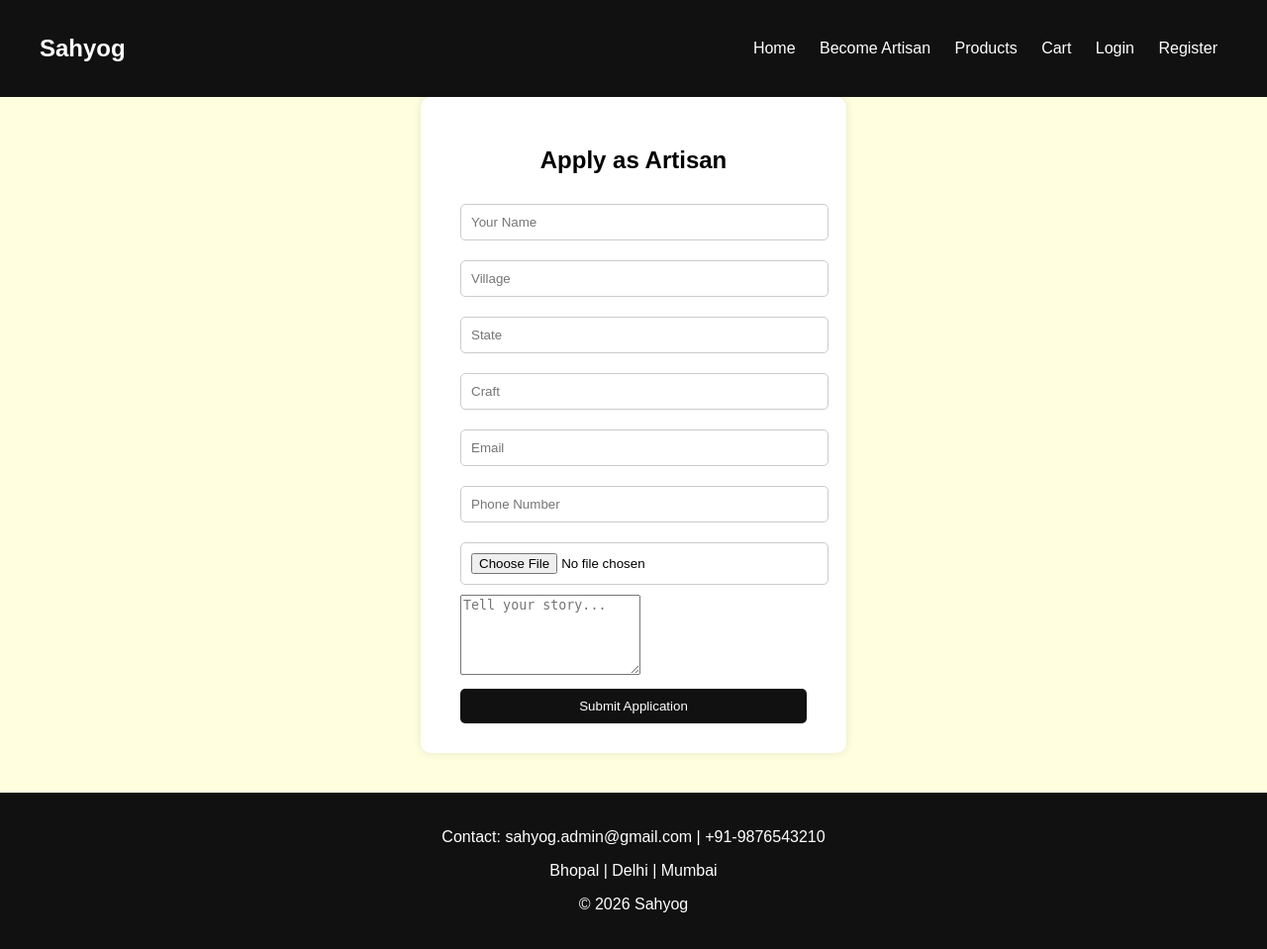
After one commit to shiwanijha48-bot/sahyog-django-ecommerce, a Django app: page /apply-artisan/ in a window 1280 px wide. The commit adds this page. Shown: the whole page at 99% size. Run offline with Django 5.2, Linux system fonts and the light colour scheme.

Commit message:
added new features like artisan section and become artisan application section

```diff
--- a/store/admin.py
+++ b/store/admin.py
@@ -4,8 +4,9 @@ from django.contrib import admin
 # store/admin.py
 
 # ---------------------------------------
-from .models import Product,Artisan
+from .models import Product, Artisan, ArtisanApplication
 
 admin.site.register(Product)
 admin.site.register(Artisan)
+admin.site.register(ArtisanApplication)
 # ---------------------------------------
--- a/store/urls.py
+++ b/store/urls.py
@@ -17,4 +17,5 @@ urlpatterns = [
     path('product/<int:product_id>/', views.product_detail, name='product_detail'),
     path('buy-now/<int:product_id>/', views.buy_now, name='buy_now'),
     path('artisan/<int:artisan_id>/', views.artisan_detail, name='artisan_detail'),
+    path('apply-artisan/', views.apply_artisan, name='apply_artisan'),
 ]
--- a/store/views.py
+++ b/store/views.py
@@ -3,6 +3,8 @@ from .models import Product, Artisan
 from django.contrib.auth.models import User
 from django.contrib.auth import authenticate, login, logout
 from django.contrib import messages
+
+from .models import ArtisanApplication
 
 
 # Create your views here.
@@ -161,3 +163,20 @@ def artisan_detail(request, artisan_id):
         'artisan': artisan,
         'products': products
     })
+
+# ------- ARTISAN APPLICATION ------
+def apply_artisan(request):
+    if request.method == 'POST':
+        ArtisanApplication.objects.create(
+            name=request.POST['name'],
+            village=request.POST['village'],
+            state=request.POST['state'],
+            craft=request.POST['craft'],
+            story=request.POST['story'],
+            email=request.POST['email'],
+            phone=request.POST['phone'],
+            image=request.FILES['image'],
+        )
+        messages.success(request, "Application submitted successfully!")
+        return redirect('/')
+    return render(request, 'apply_artisan.html')
--- /dev/null
+++ b/templates/apply_artisan.html
@@ -0,0 +1,23 @@
+{% extends 'base.html' %}
+{% block content %}
+
+<div class="auth-container">
+    <div class="auth-box">
+        <h2>Apply as Artisan</h2>
+        <form method="POST" enctype="multipart/form-data">
+            {% csrf_token %}
+            <input type="text" name="name" placeholder="Your Name" required>
+            <input type="text" name="village" placeholder="Village" required>
+            <input type="text" name="state" placeholder="State" required>
+            <input type="text" name="craft" placeholder="Craft" required>
+            <input type="email" name="email" placeholder="Email" required>
+            <input type="text" name="phone" placeholder="Phone Number" required>
+            <input type="file" name="image" required>
+            <textarea name="story" placeholder="Tell your story..." rows="5"></textarea>
+            <button type="submit" class="auth-btn">
+                Submit Application
+            </button>
+        </form>
+    </div>
+</div>
+{% endblock %}
--- a/templates/base.html
+++ b/templates/base.html
@@ -12,6 +12,7 @@
     <h2>Sahyog</h2>
     <div>
         <a href="/">Home</a>
+        <a href="/apply-artisan/">Become Artisan</a>
         <a href="/products/">Products</a>
         <a href="/cart/">Cart</a>
         {% if user.is_authenticated %}
```
Also changed, not shown: store/models.py (+13 -0 lines), templates/index.html (+0 -32 lines), static/css/style.css (line endings or trailing spaces), store/migrations/0003_artisanapplication.py (added).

_Exercise_
The answer should consist of all lines from the records above that hold the word "phone".

_Response to this task_
+            phone=request.POST['phone'],
+            <input type="text" name="phone" placeholder="Phone Number" required>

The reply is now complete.